Onto a more deliciously, palatable update (and all of its cleverly implied double-meaning).
Robbie began to drink this week. He is required to drink Pediasure (what he currently gets through his tube) with all of his meals. It was a rough start but he is now taking 3.5 oz at every meal. As for food he is taking another 3oz. All of the food is still puréed to a smooth texture with the exception of an attempt at applesauce, which went surprisingly well. With this volume of calories they felt confident enough to cut one of four of his tube feeds he gets throughout the day. Unexpected and exciting! When they tried to remove a few of the “contingencies” (positive reinforcement, following his mouth with the spoon) he reverted back to refusing both the pediasure as well as the food. Though this was discouraging, especially after they had just dropped a tube feed, they seem to think that if they add back a few of the original contingencies, they can get him back to where he was.

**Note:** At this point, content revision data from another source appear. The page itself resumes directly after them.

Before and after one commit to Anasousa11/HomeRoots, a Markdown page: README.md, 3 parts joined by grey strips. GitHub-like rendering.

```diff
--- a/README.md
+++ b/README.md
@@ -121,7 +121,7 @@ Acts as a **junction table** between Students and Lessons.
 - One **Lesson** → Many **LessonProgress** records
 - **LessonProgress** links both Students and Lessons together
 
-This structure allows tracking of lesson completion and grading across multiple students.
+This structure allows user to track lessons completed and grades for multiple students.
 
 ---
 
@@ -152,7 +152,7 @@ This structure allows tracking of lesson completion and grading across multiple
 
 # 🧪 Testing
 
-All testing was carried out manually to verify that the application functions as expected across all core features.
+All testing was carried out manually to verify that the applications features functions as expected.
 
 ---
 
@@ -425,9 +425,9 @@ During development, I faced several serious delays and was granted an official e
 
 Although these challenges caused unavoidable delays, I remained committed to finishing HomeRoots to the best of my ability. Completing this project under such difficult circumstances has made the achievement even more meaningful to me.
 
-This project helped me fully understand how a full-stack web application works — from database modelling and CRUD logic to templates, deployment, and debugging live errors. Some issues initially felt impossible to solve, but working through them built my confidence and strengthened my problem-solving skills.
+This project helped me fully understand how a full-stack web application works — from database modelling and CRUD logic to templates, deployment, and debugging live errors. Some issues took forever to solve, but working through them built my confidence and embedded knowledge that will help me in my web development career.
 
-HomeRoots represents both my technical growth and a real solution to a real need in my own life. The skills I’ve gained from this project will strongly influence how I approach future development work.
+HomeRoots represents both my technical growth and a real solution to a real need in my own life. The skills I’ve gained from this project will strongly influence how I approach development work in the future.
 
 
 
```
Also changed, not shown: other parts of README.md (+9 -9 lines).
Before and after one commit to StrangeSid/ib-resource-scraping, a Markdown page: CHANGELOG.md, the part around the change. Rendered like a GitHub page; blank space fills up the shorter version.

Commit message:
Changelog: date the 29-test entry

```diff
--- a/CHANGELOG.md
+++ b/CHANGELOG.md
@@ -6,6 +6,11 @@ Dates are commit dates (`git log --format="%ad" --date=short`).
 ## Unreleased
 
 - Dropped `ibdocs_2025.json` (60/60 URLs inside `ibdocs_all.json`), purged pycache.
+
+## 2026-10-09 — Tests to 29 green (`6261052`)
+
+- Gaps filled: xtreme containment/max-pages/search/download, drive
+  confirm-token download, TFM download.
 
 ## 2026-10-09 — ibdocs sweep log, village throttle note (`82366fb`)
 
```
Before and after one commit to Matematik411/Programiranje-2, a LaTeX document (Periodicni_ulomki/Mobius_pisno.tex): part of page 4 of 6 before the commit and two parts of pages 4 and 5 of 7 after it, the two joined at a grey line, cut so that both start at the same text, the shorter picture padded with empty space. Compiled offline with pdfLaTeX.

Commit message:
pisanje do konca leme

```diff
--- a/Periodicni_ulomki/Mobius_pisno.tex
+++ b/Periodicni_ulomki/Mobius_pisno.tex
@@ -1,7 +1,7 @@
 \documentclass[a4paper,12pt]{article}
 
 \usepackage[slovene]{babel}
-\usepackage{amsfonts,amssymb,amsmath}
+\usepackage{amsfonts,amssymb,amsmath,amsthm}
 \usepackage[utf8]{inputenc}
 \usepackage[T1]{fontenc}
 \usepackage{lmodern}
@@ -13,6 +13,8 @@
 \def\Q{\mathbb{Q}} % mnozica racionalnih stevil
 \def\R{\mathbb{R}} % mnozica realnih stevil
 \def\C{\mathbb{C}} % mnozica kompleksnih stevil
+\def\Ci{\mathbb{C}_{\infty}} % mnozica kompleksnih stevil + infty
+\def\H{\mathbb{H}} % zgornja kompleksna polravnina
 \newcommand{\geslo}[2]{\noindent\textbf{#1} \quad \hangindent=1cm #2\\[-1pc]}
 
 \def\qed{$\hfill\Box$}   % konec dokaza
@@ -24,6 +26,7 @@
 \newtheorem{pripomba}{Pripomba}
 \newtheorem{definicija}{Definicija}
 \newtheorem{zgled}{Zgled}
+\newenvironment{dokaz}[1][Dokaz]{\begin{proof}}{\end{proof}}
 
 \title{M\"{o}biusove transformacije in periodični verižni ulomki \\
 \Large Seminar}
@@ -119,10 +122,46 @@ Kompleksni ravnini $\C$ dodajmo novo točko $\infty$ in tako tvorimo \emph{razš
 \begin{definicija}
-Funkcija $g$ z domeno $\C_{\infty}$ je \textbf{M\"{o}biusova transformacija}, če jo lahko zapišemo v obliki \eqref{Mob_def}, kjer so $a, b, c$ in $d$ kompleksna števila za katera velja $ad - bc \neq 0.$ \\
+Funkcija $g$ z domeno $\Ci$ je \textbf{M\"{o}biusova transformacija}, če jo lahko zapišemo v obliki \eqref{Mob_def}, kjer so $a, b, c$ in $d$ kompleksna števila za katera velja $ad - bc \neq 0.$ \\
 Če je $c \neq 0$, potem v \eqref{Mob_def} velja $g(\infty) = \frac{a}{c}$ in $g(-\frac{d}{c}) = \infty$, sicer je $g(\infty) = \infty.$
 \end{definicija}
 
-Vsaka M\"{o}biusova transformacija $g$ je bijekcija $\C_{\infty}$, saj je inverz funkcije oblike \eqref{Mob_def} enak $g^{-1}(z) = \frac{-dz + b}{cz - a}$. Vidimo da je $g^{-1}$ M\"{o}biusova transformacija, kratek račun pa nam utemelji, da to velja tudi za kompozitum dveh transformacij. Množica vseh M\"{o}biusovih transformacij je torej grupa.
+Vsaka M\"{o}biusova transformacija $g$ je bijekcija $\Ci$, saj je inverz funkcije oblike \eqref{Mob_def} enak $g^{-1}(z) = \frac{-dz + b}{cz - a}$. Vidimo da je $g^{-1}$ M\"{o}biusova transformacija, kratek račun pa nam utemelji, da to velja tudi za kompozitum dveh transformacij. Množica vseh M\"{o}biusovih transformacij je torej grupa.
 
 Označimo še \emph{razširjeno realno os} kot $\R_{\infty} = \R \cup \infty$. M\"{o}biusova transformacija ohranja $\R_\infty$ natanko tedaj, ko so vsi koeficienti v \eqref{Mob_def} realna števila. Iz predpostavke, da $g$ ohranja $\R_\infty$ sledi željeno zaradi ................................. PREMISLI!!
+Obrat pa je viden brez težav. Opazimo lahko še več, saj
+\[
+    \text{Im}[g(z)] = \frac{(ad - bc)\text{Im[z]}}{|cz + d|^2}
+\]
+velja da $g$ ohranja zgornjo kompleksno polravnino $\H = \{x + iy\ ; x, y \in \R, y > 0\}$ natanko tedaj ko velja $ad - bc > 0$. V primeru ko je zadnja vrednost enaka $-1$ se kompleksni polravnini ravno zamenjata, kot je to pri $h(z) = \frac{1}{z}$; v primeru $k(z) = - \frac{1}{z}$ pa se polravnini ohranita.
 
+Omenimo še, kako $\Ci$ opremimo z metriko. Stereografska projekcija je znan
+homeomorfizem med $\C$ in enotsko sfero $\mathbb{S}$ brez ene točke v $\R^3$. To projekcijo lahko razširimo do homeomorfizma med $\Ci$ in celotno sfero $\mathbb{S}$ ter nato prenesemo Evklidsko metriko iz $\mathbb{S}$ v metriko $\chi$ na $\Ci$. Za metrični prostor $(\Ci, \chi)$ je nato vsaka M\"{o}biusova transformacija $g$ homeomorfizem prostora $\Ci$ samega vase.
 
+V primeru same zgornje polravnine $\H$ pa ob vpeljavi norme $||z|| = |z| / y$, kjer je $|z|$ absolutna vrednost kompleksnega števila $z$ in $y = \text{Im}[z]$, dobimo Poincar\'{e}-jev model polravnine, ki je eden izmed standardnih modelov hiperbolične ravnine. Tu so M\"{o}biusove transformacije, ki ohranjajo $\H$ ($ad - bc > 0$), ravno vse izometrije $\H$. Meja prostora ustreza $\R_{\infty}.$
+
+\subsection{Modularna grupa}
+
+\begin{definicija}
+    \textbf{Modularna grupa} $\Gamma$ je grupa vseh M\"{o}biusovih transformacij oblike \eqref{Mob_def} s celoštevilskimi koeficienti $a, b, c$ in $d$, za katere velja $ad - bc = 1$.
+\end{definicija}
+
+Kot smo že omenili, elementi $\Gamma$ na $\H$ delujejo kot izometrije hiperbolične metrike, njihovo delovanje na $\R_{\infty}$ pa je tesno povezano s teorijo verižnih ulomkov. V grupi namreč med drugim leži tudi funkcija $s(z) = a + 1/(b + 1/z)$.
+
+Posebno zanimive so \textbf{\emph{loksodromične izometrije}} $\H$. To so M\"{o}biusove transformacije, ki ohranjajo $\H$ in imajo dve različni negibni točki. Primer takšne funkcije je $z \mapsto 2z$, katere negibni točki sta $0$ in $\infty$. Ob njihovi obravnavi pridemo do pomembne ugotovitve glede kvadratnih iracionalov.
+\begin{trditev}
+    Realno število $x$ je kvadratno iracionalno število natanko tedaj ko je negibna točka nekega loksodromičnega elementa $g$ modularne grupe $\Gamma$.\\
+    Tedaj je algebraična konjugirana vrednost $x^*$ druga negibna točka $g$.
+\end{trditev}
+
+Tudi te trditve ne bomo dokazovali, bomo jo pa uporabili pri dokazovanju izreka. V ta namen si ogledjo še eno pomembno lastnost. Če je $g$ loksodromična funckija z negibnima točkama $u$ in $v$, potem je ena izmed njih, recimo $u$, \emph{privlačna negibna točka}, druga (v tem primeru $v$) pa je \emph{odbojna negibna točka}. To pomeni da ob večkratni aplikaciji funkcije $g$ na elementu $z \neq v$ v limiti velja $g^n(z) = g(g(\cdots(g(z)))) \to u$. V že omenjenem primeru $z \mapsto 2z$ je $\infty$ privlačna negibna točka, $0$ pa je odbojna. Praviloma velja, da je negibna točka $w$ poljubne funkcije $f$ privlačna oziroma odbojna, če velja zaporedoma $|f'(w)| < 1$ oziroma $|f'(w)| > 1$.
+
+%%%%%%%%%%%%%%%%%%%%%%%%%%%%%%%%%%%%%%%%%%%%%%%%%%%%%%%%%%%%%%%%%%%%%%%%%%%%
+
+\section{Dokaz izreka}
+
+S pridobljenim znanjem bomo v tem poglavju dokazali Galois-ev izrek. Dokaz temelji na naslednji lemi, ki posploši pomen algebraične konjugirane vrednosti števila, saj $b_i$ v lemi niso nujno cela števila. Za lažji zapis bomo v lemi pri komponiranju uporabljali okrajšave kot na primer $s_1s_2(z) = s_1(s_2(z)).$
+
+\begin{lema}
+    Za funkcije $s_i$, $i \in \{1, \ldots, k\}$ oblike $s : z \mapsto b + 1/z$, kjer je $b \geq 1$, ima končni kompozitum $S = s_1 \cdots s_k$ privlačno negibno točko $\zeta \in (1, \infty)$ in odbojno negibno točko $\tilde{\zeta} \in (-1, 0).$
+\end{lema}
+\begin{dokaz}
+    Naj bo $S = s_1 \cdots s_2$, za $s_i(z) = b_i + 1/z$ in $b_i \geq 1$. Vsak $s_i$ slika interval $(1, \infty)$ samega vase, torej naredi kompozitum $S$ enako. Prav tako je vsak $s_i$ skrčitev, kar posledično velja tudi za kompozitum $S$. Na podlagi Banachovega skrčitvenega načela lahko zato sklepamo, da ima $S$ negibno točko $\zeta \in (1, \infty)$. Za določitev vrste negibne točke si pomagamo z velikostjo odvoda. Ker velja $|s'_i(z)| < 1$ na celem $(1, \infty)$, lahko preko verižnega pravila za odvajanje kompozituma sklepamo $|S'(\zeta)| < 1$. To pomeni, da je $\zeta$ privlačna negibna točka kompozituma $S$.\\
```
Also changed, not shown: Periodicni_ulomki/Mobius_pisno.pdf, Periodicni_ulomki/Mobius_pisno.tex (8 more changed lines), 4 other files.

The team anticipates he will be discharged with 16 different foods. They do not anticipate they will be normal-textured. Most likely a wet-ground texture (think oatmeal). During his separate (from mealtime) occupational and speech therapy sessions he vomits almost every time when they work with him on swallowing graham cracker crumbs. He has a very weak jaw, a hypersensitive gag and will need a lot of exposure and strengthening.
And so my thoughts this week are thus: this is not a dainty jaunt. This is a long and arduous trek. A trek that takes the path a roller coaster might. And so we press on, with faith. Faith in God. Faith in prayer. Faith in medicine. Faith in the warriors who look on from Heaven and pray mightily. And in my meager attempt to put words to paper I falter, but overall, faith in Robert Isaiah. This is his trial. This is what is required of him, and we can not take that away. And as Rob reminds me, we shouldn’t want to, because this is what will forge him into who he’s meant to be.